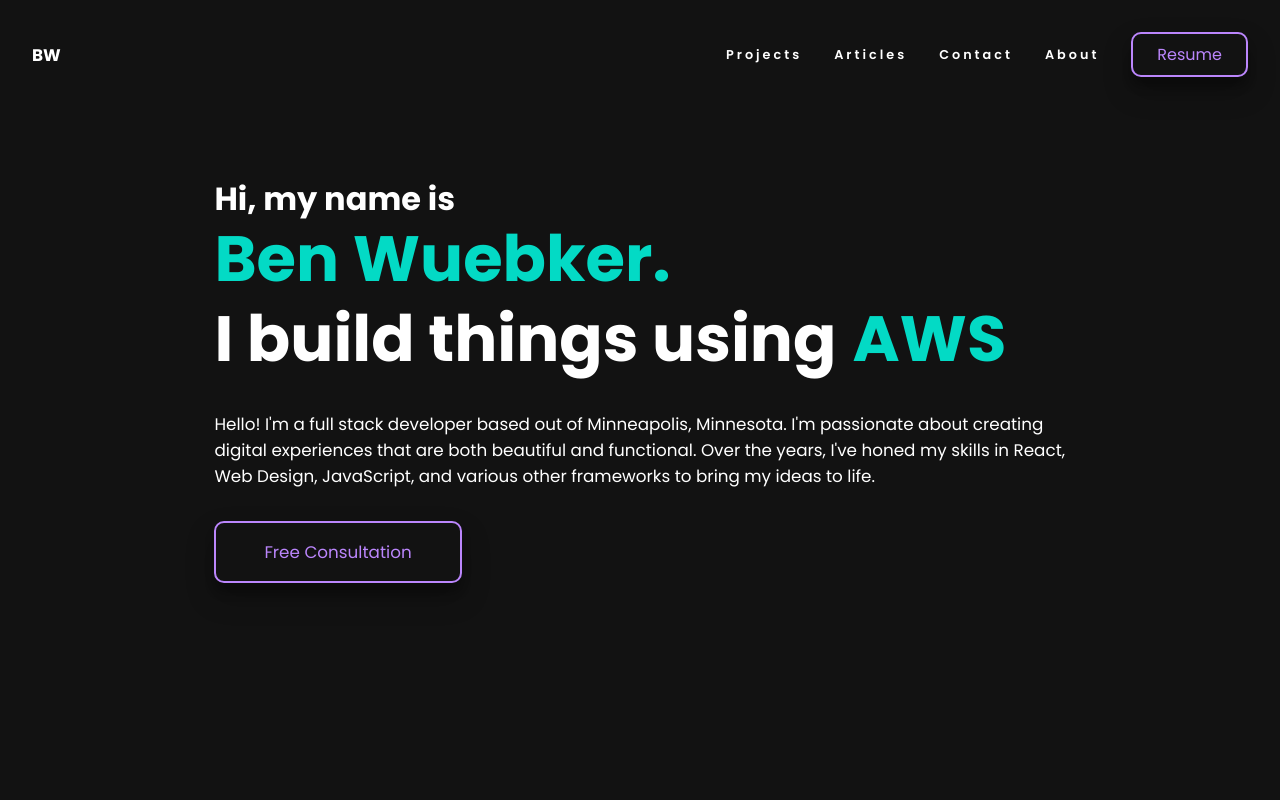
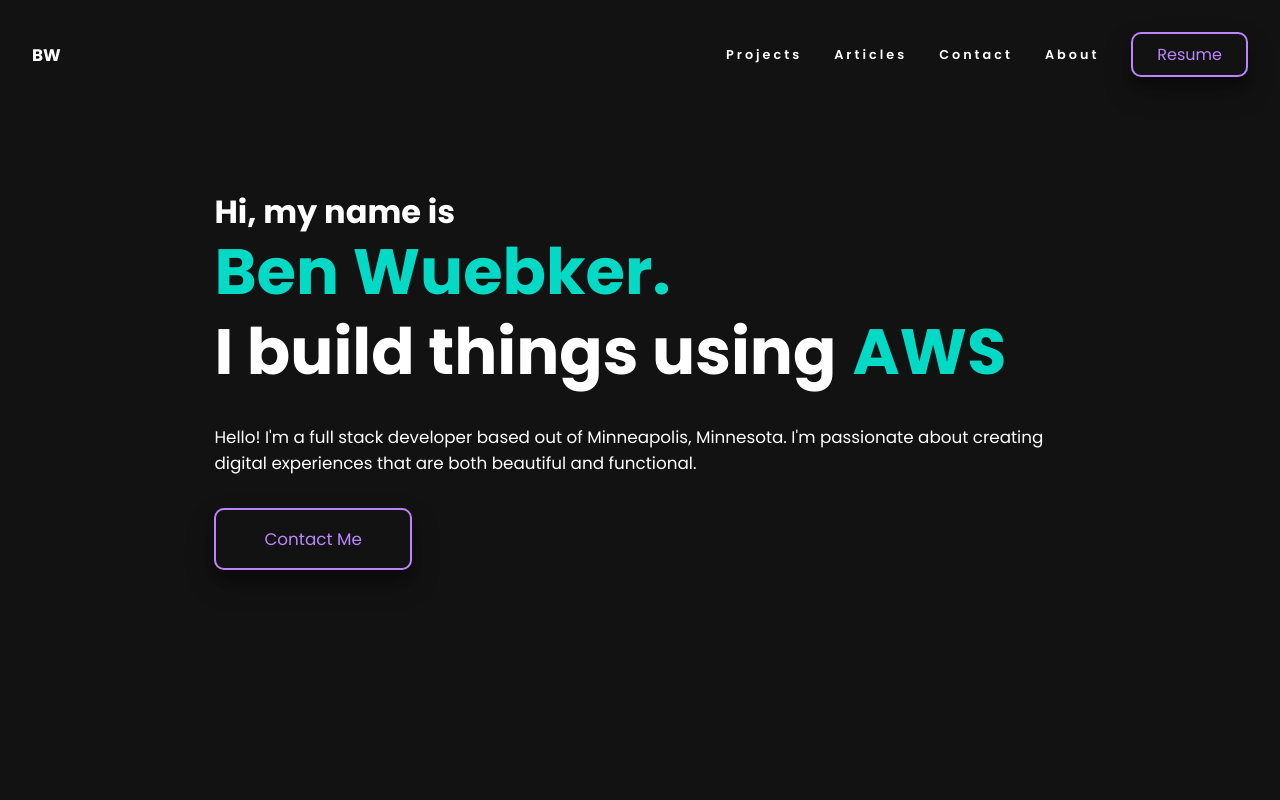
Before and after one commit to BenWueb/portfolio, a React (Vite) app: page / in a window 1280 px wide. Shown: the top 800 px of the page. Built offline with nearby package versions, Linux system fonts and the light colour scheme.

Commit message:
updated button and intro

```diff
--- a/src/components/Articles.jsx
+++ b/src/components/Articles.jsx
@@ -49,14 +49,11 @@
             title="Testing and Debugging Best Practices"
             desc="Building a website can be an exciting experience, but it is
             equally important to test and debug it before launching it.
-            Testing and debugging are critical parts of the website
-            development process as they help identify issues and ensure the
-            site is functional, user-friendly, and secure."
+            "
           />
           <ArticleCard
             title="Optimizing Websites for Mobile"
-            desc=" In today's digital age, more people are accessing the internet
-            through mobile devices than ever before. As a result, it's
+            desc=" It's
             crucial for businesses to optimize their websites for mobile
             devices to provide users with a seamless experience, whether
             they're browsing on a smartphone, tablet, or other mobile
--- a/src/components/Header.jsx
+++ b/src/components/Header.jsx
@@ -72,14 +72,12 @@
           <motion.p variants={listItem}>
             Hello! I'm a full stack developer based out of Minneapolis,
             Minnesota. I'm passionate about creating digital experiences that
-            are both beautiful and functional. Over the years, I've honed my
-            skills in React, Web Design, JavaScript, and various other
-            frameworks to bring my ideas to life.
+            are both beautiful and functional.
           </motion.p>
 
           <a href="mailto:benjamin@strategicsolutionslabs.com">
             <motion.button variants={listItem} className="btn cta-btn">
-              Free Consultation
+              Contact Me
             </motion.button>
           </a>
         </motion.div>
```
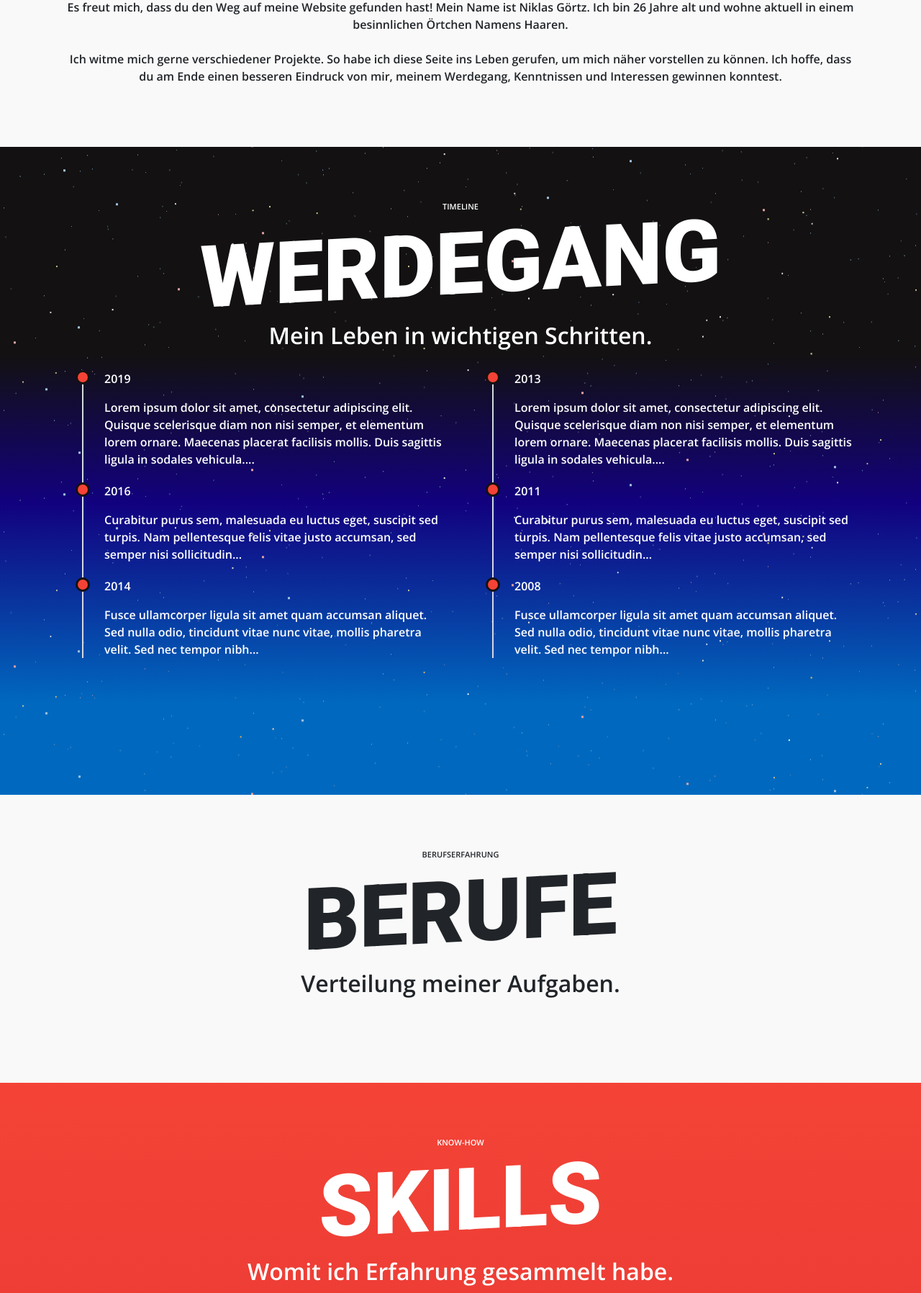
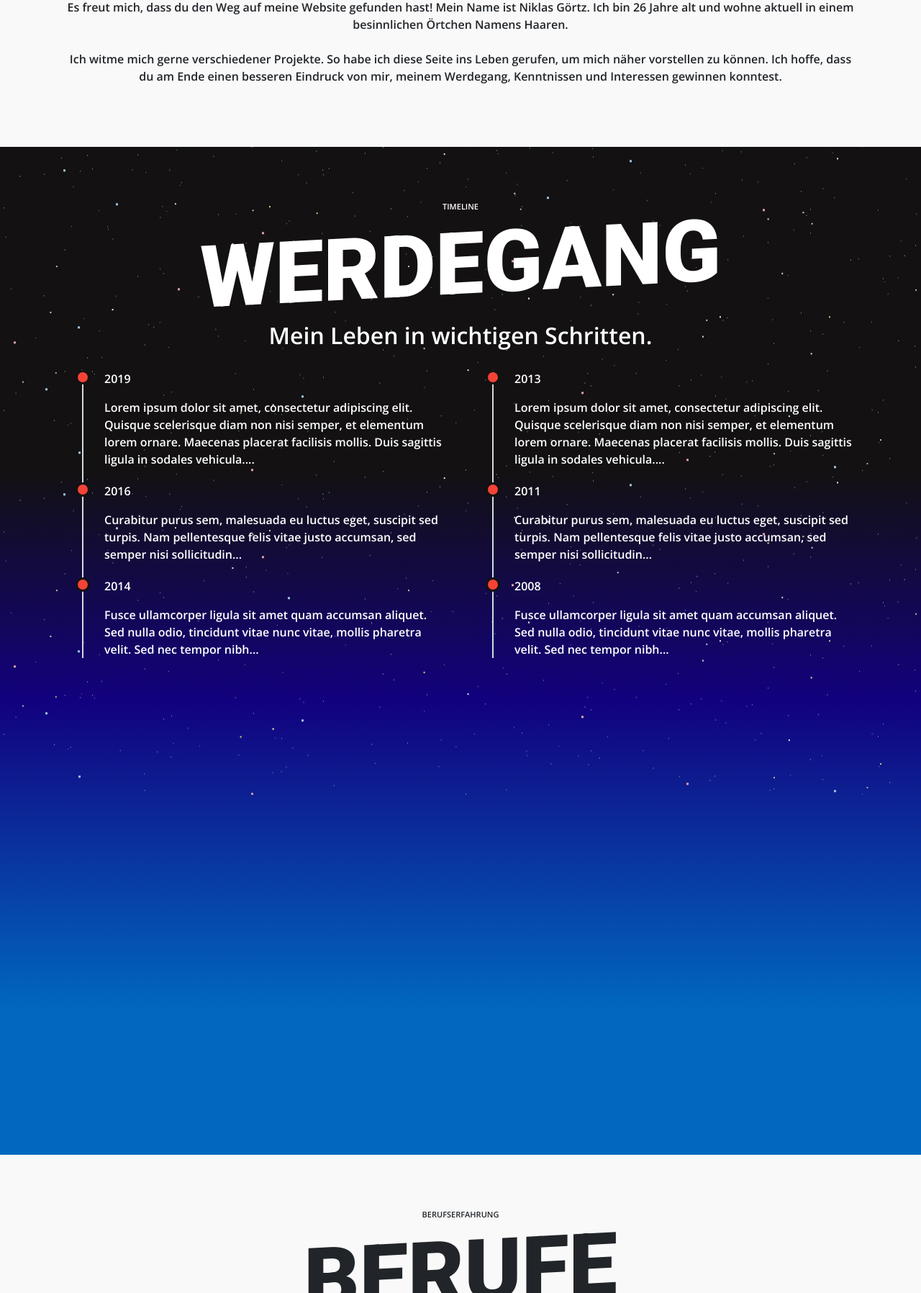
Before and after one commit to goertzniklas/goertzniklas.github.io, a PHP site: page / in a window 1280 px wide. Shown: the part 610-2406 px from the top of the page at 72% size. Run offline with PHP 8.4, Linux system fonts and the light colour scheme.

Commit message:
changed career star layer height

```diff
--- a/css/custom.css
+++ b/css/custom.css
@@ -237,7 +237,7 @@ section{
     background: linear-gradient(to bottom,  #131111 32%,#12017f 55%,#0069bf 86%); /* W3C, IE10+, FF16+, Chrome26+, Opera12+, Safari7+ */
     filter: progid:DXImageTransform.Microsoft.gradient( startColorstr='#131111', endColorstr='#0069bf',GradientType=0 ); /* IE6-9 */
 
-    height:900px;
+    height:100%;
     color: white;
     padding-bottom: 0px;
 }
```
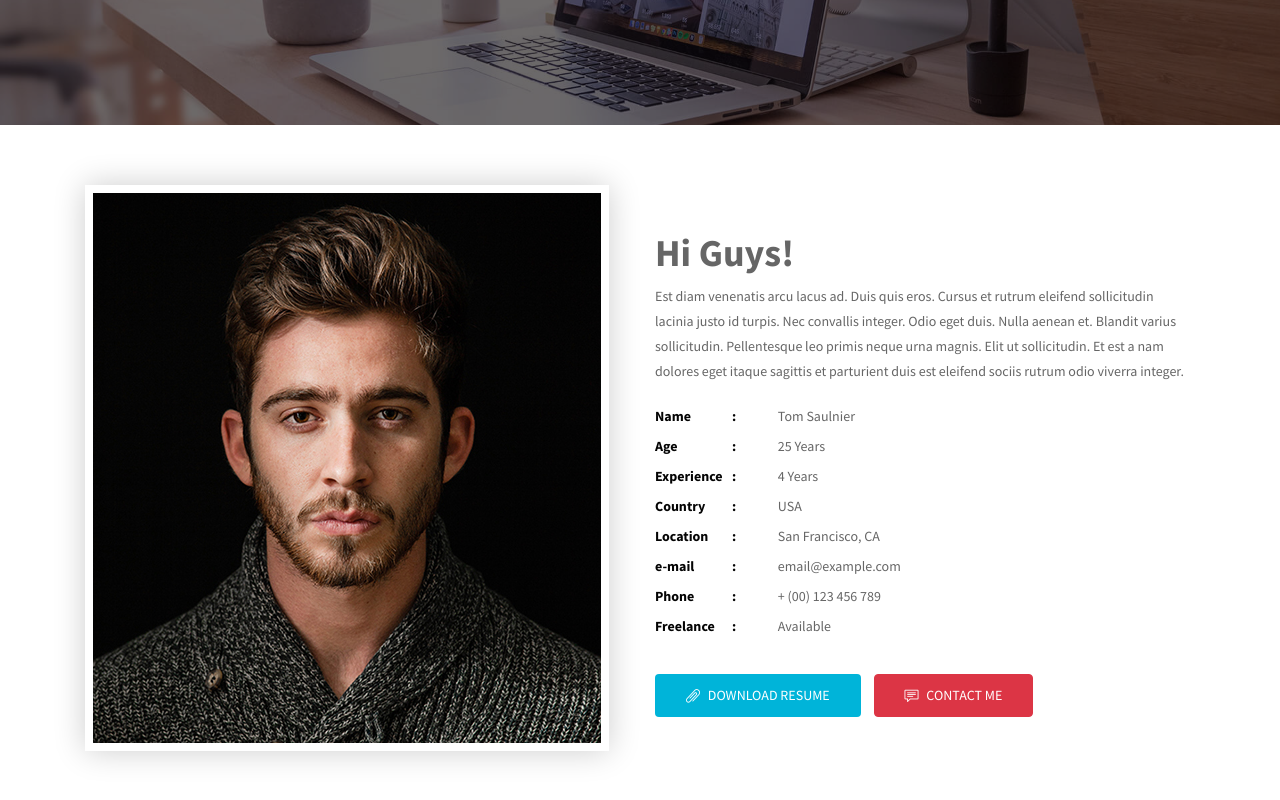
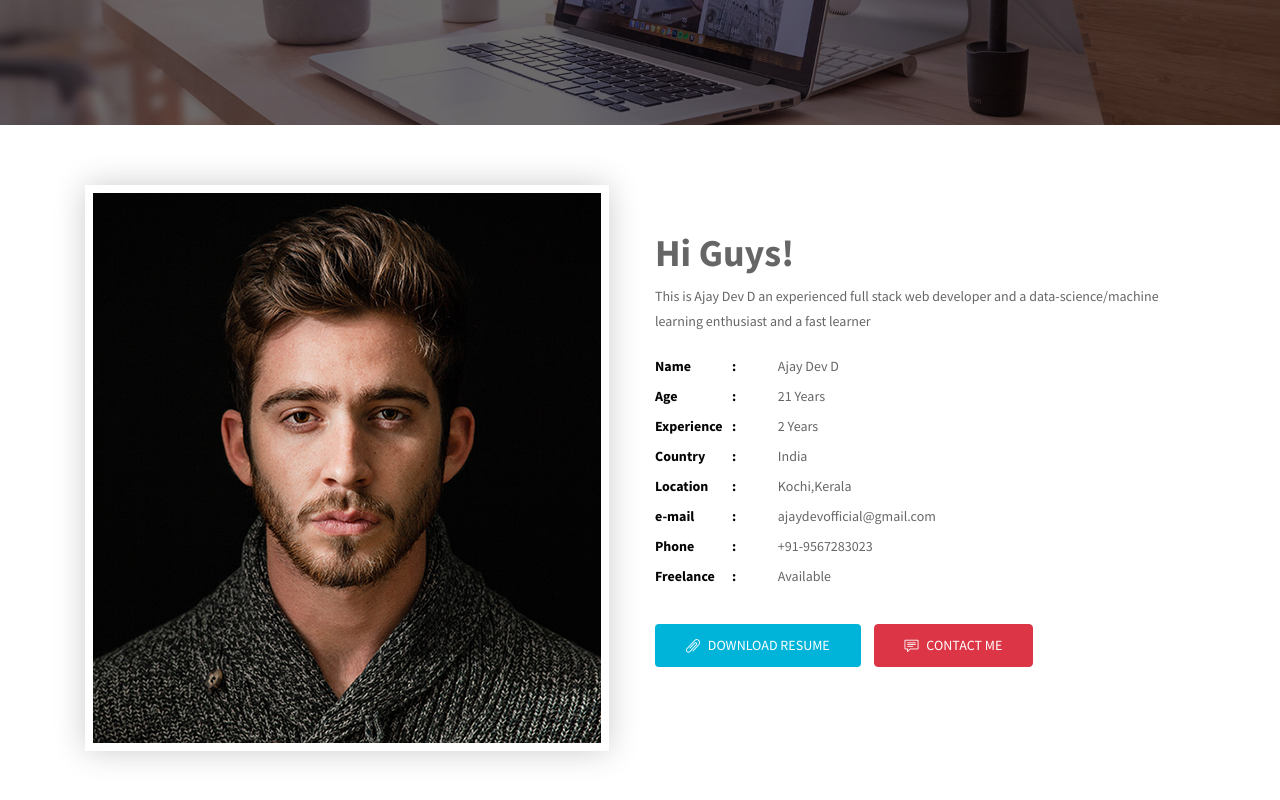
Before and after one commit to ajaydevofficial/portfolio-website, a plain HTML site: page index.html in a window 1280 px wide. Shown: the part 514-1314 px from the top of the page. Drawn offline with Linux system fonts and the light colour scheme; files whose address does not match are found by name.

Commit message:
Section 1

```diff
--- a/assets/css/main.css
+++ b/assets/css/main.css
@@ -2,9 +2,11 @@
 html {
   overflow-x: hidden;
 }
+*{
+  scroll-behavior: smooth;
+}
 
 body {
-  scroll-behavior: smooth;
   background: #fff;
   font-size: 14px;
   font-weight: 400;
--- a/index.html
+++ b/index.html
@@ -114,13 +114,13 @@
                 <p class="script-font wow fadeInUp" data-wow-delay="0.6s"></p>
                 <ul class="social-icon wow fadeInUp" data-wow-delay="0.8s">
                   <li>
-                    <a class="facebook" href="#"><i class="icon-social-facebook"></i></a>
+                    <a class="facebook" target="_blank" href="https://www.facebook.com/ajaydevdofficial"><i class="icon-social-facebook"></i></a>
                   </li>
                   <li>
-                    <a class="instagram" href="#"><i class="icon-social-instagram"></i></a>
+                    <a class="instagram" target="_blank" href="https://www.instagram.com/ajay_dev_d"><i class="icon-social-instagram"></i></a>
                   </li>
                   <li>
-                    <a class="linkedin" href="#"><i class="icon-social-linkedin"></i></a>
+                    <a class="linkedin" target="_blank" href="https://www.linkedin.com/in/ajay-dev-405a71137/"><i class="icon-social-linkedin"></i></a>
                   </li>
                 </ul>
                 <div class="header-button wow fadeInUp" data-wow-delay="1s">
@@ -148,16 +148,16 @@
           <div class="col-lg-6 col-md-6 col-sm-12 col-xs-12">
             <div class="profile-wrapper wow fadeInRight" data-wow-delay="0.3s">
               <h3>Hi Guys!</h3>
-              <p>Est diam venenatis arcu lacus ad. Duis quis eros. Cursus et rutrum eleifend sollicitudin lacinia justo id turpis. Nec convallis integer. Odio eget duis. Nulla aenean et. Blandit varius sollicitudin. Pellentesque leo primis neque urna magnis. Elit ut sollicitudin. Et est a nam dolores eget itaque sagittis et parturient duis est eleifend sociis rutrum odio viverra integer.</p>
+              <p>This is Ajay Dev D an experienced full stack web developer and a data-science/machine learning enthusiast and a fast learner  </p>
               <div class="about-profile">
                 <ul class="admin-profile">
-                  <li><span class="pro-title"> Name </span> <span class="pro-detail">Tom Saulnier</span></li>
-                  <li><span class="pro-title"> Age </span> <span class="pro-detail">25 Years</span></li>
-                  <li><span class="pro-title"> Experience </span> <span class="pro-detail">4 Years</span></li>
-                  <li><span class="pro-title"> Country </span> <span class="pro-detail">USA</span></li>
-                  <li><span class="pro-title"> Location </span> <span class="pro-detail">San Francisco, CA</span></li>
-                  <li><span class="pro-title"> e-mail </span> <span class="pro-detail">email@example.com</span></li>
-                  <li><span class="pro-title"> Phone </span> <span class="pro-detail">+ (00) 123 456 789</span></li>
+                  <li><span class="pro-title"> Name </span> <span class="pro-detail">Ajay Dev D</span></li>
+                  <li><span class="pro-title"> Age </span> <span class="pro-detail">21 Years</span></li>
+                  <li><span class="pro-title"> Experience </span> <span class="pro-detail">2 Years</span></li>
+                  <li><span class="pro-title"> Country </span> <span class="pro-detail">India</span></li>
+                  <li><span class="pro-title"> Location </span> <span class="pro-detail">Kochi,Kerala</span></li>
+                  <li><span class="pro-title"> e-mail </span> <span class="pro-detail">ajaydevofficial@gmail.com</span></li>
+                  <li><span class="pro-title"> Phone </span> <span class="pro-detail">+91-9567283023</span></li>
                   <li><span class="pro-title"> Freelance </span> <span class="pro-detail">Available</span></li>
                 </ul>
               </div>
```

Work request - Copy down every line of the material above that includes the string "social".

Response box -
                 <ul class="social-icon wow fadeInUp" data-wow-delay="0.8s">
-                    <a class="facebook" href="#"><i class="icon-social-facebook"></i></a>
+                    <a class="facebook" target="_blank" href="https://www.facebook.com/ajaydevdofficial"><i class="icon-social-facebook"></i></a>
-                    <a class="instagram" href="#"><i class="icon-social-instagram"></i></a>
+                    <a class="instagram" target="_blank" href="https://www.instagram.com/ajay_dev_d"><i class="icon-social-instagram"></i></a>
-                    <a class="linkedin" href="#"><i class="icon-social-linkedin"></i></a>
+                    <a class="linkedin" target="_blank" href="https://www.linkedin.com/in/ajay-dev-405a71137/"><i class="icon-social-linkedin"></i></a>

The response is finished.